**Work required:** Write out all the material verbatim, line by line.

**Records for this exercise:**
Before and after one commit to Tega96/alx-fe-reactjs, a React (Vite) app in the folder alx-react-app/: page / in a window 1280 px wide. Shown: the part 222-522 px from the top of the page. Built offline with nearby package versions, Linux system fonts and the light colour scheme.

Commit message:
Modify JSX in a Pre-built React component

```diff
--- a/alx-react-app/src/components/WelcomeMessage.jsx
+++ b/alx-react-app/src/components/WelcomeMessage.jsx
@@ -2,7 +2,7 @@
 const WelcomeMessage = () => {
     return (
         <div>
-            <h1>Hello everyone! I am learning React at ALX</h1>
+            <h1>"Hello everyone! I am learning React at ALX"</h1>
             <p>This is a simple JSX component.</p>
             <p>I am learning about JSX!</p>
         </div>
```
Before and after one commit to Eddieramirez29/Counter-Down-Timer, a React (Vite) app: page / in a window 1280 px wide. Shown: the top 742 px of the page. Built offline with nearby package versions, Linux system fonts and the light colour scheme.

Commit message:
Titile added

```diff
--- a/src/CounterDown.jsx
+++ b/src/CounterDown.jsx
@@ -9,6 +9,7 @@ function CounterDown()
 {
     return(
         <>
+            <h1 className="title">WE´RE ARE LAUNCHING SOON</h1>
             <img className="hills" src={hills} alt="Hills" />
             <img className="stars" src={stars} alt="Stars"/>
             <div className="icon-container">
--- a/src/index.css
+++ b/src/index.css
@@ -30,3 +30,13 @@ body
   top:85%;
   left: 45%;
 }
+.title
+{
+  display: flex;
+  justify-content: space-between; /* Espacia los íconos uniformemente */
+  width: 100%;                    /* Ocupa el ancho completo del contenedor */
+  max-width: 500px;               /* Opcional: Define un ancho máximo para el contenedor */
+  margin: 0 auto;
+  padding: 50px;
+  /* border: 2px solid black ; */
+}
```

**Answer section:**
Before and after one commit to Tega96/alx-fe-reactjs, a React (Vite) app in the folder alx-react-app/: page / in a window 1280 px wide. Shown: the part 222-522 px from the top of the page. Built offline with nearby package versions, Linux system fonts and the light colour scheme.

Commit message:
Modify JSX in a Pre-built React component

```diff
--- a/alx-react-app/src/components/WelcomeMessage.jsx
+++ b/alx-react-app/src/components/WelcomeMessage.jsx
@@ -2,7 +2,7 @@
 const WelcomeMessage = () => {
     return (
         <div>
-            <h1>Hello everyone! I am learning React at ALX</h1>
+            <h1>"Hello everyone! I am learning React at ALX"</h1>
             <p>This is a simple JSX component.</p>
             <p>I am learning about JSX!</p>
         </div>
```
Before and after one commit to Eddieramirez29/Counter-Down-Timer, a React (Vite) app: page / in a window 1280 px wide. Shown: the top 742 px of the page. Built offline with nearby package versions, Linux system fonts and the light colour scheme.

Commit message:
Titile added

```diff
--- a/src/CounterDown.jsx
+++ b/src/CounterDown.jsx
@@ -9,6 +9,7 @@ function CounterDown()
 {
     return(
         <>
+            <h1 className="title">WE´RE ARE LAUNCHING SOON</h1>
             <img className="hills" src={hills} alt="Hills" />
             <img className="stars" src={stars} alt="Stars"/>
             <div className="icon-container">
--- a/src/index.css
+++ b/src/index.css
@@ -30,3 +30,13 @@ body
   top:85%;
   left: 45%;
 }
+.title
+{
+  display: flex;
+  justify-content: space-between; /* Espacia los íconos uniformemente */
+  width: 100%;                    /* Ocupa el ancho completo del contenedor */
+  max-width: 500px;               /* Opcional: Define un ancho máximo para el contenedor */
+  margin: 0 auto;
+  padding: 50px;
+  /* border: 2px solid black ; */
+}
```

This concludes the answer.